It’s in our best interest to reduce our use of fossil fuels. Our own health and the health of our planet depend on it. There are ways that communities can help with this conversion to produce lower energy costs, create “green” jobs, and lessen health impacts.
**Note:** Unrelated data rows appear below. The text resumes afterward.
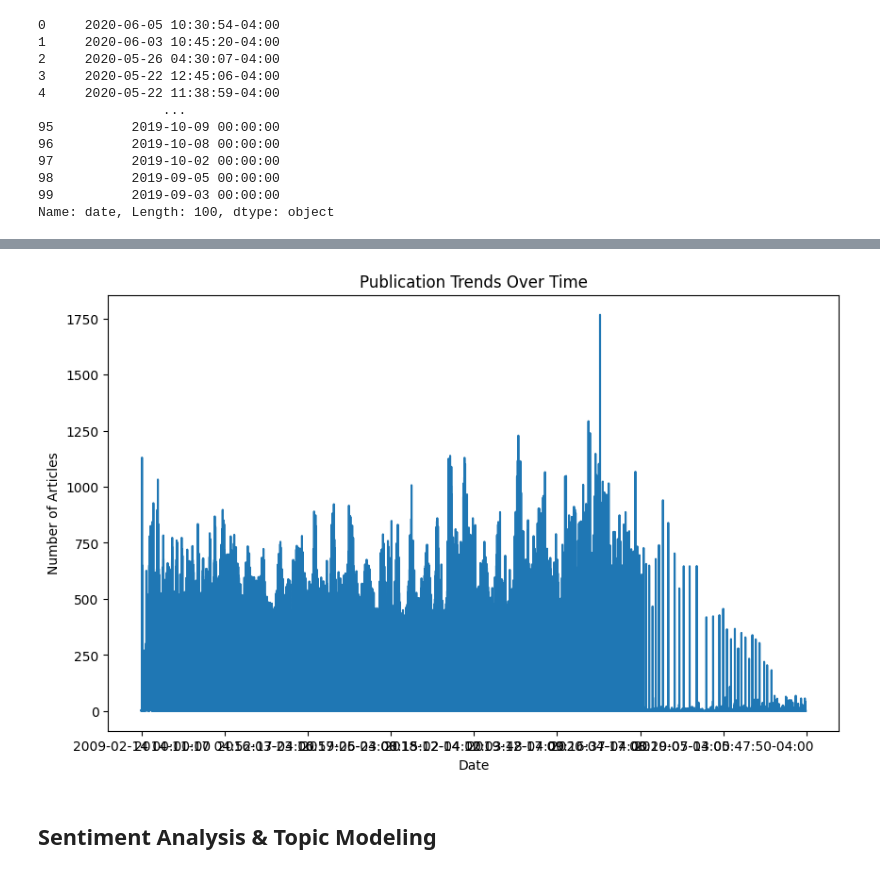
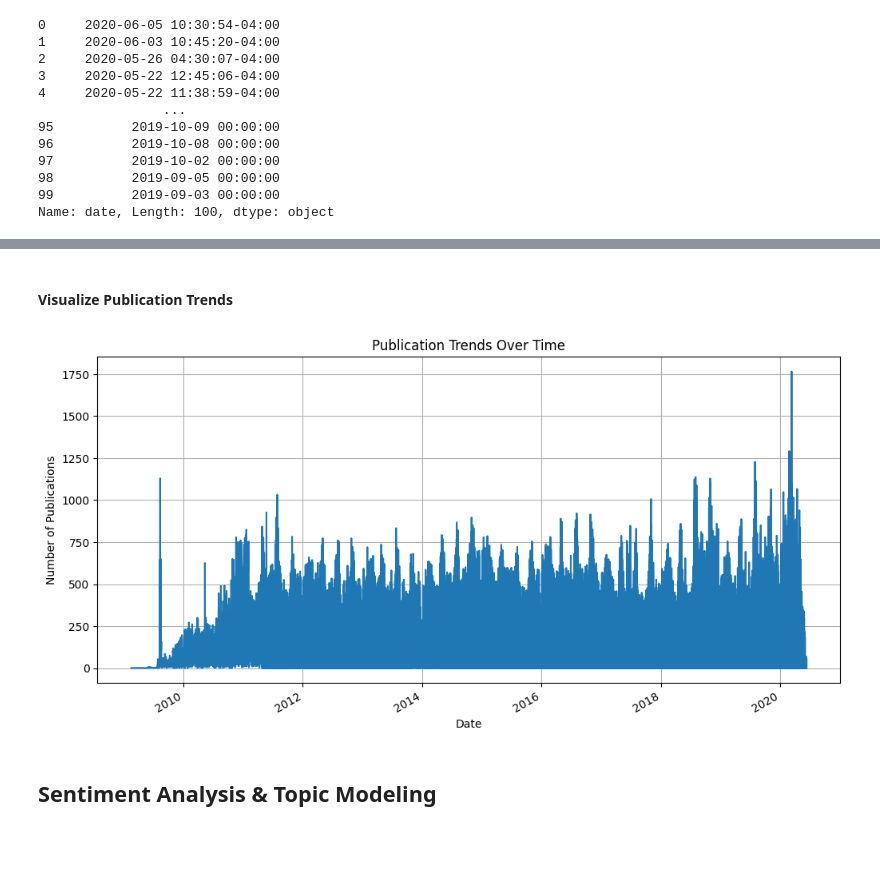
Before and after one commit to olaniSiyum/financial-news-analysis, a Jupyter notebook: notebooks/EDA.ipynb, the cells around one changed output, grey strips where cells are left out. Drawn from its saved outputs; the diff is of its cells as text; code cells hidden in the pictures; blank space fills up the shorter version.

```diff
--- a/notebooks/EDA.ipynb
+++ b/notebooks/EDA.ipynb
@@ -163,0 +159,5 @@ analyst_ratings.head()
+# %%
+analyst_ratings['date'] = pd.to_datetime(analyst_ratings['date'], format='ISO8601', utc=True)
+# %%
+publication_trends = analyst_ratings['date'].value_counts().sort_index()
+print(publication_trends.head())
@@ -164,12 +172,16 @@ analyst_ratings.head()
+# %% [markdown]
+#### Visualize Publication Trends
 # %%
-plt.figure(figsize=(10, 6))
+# Plot publication trends
+plt.figure(figsize=(12, 6))
 publication_trends.plot()
 plt.title('Publication Trends Over Time')
 plt.xlabel('Date')
-plt.ylabel('Number of Articles')
+plt.ylabel('Number of Publications')
+plt.grid(True)
 plt.show()
 # %% [output]
-[figure, old version]
+[figure, new version]
 # %% [markdown]
 ## Sentiment Analysis & Topic Modeling
 # %% [markdown]
```
Also changed, not shown: parts of 15 cells of this notebook, 5 other files.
As your Council Member I will work to make sure our communities will take advantage of innovation and avoid any fallout of the new regulations being put into place.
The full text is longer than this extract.